[Records from a dataset]
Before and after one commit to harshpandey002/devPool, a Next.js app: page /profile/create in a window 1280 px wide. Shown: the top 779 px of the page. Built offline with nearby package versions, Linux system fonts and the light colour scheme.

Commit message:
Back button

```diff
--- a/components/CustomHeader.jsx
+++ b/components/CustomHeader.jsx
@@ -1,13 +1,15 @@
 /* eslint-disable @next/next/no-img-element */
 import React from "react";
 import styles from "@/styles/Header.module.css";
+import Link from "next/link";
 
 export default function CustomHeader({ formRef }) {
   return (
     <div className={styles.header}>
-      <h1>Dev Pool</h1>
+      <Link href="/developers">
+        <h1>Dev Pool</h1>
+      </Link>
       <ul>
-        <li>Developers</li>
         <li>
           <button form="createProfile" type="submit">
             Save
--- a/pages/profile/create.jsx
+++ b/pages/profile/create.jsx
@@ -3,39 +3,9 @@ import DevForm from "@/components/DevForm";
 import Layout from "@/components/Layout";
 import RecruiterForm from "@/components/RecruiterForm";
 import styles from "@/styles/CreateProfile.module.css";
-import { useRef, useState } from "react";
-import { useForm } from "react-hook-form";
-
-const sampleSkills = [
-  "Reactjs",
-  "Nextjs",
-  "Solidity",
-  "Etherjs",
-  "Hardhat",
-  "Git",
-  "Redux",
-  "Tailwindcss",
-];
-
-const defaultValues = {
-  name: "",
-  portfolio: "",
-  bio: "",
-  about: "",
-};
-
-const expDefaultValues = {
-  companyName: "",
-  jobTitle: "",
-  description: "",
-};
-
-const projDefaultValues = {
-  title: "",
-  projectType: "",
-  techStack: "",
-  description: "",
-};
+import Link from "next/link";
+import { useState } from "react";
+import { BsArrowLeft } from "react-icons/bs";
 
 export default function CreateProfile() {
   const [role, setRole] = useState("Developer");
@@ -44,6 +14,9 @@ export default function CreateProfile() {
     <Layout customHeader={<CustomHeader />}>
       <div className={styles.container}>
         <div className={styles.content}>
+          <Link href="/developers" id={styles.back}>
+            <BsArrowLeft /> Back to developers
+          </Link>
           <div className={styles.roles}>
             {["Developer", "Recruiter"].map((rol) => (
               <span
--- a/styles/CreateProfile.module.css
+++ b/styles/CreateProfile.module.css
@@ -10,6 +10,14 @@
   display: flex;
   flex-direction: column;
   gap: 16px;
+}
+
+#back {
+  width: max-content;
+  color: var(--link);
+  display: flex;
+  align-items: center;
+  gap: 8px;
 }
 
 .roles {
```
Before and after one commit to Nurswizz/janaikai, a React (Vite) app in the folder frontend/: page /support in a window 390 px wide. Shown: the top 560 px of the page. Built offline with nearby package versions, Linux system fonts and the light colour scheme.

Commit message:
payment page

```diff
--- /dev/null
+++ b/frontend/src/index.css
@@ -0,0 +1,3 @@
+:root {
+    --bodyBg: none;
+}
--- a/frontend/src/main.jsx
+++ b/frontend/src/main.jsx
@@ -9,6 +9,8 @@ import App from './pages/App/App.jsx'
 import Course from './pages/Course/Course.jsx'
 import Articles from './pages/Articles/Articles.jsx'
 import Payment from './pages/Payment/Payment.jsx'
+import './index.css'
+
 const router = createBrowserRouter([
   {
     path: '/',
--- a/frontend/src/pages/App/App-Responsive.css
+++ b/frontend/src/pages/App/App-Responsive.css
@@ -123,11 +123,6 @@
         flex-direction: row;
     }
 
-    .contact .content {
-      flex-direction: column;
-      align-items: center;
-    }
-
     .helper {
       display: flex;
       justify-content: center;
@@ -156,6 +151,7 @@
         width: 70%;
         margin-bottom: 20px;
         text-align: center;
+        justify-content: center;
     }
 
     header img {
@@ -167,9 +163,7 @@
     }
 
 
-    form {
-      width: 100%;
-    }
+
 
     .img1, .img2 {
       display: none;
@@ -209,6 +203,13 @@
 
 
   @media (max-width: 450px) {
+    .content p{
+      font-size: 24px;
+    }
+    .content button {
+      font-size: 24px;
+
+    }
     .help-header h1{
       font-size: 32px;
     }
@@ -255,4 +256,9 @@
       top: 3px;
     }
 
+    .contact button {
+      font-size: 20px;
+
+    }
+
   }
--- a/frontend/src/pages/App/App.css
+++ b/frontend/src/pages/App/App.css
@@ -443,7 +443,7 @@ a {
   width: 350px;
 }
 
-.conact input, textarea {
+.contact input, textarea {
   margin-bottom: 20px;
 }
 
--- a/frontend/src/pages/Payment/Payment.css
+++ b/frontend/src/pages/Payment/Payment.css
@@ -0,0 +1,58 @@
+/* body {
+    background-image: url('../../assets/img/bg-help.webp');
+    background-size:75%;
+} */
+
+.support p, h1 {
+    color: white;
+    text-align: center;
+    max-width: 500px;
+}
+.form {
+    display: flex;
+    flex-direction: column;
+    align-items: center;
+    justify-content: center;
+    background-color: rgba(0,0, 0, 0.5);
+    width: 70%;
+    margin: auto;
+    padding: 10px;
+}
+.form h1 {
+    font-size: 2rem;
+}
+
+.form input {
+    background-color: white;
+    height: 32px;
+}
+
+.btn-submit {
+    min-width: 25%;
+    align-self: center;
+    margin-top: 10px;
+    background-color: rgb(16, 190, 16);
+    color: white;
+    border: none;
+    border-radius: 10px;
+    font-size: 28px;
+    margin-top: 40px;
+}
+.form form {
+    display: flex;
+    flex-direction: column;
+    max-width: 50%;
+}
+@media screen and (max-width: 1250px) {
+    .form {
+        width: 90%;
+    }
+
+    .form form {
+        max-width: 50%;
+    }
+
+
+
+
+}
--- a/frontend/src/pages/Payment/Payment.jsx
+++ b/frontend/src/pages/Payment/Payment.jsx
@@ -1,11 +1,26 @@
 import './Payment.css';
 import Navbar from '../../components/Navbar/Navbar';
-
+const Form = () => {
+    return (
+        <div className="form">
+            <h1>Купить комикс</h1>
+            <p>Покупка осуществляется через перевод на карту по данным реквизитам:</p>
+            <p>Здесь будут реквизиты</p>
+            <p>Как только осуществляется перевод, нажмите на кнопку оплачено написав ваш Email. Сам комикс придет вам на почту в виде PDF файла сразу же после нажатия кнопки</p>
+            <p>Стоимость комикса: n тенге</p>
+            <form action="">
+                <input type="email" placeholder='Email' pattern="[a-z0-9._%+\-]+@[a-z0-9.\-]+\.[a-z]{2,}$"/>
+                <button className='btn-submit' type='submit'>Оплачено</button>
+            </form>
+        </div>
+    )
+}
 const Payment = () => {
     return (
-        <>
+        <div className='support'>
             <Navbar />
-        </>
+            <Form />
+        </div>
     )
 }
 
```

Task: Above are the records; copy each line from them that includes the string "module".

Solution to this exercise:
 import styles from "@/styles/Header.module.css";
 import styles from "@/styles/CreateProfile.module.css";
--- a/styles/CreateProfile.module.css
+++ b/styles/CreateProfile.module.css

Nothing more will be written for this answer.